Records excerpted from a collection:
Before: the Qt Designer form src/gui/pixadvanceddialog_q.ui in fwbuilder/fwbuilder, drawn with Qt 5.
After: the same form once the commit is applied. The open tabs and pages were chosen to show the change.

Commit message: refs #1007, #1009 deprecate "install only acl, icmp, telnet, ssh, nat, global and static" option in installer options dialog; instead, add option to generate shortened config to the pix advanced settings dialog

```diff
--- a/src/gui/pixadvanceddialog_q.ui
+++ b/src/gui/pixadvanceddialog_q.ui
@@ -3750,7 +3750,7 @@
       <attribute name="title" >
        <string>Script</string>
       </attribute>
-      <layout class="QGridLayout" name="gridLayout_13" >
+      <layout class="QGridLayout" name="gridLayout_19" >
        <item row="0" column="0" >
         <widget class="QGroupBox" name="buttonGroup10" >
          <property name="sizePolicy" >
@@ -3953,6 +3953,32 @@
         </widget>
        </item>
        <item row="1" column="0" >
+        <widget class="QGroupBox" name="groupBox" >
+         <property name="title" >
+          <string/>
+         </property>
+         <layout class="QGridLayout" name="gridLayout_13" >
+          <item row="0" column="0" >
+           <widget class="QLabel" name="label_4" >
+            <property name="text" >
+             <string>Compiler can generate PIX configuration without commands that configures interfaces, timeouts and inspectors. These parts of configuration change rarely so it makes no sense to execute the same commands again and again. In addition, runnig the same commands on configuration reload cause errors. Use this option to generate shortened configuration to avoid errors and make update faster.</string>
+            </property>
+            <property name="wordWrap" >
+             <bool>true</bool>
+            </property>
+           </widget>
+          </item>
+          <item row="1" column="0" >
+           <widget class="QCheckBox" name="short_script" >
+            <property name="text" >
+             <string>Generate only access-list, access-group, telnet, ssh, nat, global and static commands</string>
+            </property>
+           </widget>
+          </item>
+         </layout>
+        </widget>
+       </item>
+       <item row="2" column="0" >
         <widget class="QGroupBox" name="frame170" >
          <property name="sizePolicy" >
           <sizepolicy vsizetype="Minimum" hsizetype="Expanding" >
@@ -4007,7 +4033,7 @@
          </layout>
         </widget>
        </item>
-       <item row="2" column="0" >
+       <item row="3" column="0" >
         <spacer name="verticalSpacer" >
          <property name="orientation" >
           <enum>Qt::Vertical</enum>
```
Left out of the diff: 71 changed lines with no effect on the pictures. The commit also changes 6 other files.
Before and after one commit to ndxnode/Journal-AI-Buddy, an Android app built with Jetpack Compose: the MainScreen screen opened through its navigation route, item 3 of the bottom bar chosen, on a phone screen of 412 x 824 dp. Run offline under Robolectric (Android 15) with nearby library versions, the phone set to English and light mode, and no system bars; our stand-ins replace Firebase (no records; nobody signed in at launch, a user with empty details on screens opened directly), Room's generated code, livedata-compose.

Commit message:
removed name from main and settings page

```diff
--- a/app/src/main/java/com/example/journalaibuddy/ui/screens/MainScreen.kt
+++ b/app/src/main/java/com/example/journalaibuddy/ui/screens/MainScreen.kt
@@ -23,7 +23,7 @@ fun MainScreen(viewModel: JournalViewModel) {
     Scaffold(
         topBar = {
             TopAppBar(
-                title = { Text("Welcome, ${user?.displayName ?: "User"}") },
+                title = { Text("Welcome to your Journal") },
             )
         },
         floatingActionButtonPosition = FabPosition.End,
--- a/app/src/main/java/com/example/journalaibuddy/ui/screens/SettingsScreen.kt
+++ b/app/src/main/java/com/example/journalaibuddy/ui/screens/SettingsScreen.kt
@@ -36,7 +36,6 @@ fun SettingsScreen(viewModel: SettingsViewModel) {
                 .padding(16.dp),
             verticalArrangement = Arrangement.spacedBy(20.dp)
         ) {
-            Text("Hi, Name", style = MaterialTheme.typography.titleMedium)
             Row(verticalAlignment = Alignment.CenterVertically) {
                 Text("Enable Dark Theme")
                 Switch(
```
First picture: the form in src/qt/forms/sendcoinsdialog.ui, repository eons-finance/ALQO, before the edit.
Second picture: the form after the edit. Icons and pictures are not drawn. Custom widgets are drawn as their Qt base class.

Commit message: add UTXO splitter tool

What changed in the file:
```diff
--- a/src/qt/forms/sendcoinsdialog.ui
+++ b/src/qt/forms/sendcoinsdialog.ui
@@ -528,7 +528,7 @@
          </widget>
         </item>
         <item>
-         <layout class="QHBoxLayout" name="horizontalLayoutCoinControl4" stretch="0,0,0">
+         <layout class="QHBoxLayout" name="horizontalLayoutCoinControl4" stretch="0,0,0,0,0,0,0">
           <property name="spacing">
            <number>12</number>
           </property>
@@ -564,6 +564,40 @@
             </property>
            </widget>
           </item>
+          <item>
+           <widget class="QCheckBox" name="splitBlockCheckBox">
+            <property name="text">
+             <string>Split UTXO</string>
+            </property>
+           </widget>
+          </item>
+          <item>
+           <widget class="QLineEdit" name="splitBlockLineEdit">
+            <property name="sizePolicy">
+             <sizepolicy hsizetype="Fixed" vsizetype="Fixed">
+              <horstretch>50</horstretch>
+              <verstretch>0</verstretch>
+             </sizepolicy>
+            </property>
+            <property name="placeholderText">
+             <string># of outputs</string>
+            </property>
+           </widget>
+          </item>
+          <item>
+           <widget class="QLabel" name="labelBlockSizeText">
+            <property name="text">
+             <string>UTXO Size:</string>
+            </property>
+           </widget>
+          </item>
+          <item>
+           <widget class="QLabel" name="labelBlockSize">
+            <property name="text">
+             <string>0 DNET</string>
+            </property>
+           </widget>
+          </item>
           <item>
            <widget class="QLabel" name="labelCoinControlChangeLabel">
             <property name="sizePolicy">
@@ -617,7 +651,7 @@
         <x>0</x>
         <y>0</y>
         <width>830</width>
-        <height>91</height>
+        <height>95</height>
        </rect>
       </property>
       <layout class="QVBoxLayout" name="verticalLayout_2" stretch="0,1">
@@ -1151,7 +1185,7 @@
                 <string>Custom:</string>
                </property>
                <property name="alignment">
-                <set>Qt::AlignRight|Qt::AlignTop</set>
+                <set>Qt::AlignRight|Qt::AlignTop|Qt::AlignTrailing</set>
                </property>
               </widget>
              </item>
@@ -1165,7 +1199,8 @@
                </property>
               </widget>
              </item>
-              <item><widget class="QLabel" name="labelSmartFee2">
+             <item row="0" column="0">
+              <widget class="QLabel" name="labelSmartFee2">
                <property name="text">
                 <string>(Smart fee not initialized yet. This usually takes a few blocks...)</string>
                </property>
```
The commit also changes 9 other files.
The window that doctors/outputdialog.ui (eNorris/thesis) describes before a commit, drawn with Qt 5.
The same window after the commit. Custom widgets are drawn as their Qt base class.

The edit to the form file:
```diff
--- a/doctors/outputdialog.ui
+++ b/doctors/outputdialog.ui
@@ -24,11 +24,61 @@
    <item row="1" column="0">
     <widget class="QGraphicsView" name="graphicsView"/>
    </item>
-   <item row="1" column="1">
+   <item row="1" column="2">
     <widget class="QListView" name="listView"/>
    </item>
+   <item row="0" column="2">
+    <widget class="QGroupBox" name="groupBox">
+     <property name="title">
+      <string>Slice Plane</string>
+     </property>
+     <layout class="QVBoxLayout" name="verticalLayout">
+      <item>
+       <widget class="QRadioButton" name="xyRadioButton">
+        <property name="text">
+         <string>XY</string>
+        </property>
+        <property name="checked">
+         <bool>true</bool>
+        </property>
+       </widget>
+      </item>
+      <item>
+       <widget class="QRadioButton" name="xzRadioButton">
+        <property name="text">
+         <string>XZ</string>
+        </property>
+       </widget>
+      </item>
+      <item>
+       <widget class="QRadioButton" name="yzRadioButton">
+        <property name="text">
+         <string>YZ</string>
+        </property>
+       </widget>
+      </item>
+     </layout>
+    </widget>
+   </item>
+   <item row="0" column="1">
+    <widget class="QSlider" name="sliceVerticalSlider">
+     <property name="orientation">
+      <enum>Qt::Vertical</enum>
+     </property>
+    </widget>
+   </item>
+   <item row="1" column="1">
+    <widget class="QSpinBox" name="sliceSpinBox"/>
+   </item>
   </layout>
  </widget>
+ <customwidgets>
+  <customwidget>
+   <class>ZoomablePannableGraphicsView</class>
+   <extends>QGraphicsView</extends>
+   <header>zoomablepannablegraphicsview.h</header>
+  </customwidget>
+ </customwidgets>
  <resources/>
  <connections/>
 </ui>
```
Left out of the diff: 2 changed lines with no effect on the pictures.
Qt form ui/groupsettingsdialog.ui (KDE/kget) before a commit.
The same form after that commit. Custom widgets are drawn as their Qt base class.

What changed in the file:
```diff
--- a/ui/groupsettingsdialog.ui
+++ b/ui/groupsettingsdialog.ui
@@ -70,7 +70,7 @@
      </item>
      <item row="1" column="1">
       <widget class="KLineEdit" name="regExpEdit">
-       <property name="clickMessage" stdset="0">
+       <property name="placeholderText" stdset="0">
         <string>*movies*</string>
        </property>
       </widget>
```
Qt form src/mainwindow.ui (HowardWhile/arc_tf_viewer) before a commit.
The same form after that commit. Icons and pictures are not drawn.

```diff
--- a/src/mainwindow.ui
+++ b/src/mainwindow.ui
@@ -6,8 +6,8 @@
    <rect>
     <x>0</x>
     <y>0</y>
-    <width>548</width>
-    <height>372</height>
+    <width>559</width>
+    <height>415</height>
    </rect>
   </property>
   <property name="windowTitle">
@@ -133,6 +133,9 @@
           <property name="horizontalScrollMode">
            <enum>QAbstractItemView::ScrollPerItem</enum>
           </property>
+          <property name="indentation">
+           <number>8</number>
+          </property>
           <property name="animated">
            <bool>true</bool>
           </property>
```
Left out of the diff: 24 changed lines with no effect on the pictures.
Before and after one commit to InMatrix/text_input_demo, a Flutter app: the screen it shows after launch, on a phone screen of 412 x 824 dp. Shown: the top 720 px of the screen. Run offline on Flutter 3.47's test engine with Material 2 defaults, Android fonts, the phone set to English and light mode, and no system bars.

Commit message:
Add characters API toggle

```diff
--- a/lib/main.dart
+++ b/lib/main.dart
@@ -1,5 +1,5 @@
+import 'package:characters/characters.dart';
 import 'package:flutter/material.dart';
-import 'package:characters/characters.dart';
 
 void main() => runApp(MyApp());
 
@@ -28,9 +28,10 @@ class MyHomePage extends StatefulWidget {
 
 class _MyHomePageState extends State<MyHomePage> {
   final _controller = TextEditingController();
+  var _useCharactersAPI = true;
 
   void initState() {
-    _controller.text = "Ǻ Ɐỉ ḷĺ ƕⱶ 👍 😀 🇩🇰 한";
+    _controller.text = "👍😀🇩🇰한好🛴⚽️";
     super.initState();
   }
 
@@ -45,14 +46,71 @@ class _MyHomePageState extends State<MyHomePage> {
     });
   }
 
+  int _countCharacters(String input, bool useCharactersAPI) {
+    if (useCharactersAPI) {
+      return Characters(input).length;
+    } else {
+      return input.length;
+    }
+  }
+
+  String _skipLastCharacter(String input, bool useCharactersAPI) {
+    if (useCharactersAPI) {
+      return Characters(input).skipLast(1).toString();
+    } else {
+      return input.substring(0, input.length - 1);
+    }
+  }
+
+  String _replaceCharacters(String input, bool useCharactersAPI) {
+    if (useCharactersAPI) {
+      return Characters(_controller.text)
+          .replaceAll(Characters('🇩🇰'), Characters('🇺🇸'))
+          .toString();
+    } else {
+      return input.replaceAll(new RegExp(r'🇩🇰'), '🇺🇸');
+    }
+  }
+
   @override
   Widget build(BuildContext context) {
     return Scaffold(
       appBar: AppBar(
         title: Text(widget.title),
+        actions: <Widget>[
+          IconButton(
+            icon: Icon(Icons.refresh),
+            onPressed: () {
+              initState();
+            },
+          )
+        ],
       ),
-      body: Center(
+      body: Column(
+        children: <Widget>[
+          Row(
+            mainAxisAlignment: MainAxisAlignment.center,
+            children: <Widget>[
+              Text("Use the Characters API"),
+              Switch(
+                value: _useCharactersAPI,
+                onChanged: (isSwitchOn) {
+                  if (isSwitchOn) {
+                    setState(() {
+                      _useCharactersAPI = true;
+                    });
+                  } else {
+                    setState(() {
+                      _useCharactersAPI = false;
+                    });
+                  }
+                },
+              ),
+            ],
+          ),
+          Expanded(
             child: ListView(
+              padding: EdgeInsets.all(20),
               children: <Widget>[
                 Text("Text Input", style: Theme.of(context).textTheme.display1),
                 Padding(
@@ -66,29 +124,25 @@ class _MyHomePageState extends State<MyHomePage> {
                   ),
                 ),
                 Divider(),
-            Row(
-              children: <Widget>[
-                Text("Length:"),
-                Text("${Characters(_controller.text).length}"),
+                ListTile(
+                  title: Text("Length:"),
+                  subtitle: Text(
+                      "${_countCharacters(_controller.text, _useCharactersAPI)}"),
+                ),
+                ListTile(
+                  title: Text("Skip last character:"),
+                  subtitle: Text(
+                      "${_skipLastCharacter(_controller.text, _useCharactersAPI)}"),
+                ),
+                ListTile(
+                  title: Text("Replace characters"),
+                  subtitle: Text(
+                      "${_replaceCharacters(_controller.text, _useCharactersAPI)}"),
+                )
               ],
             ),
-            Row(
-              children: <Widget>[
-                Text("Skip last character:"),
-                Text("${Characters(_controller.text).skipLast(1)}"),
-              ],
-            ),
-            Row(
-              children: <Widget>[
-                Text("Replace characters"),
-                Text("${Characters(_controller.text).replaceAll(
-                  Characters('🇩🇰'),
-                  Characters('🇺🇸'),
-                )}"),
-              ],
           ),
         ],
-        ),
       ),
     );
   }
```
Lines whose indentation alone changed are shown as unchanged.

Task
Go through the records and copy each line with "doctors" in it.

Problem solution
The window that doctors/outputdialog.ui (eNorris/thesis) describes before a commit, drawn with Qt 5.
--- a/doctors/outputdialog.ui
+++ b/doctors/outputdialog.ui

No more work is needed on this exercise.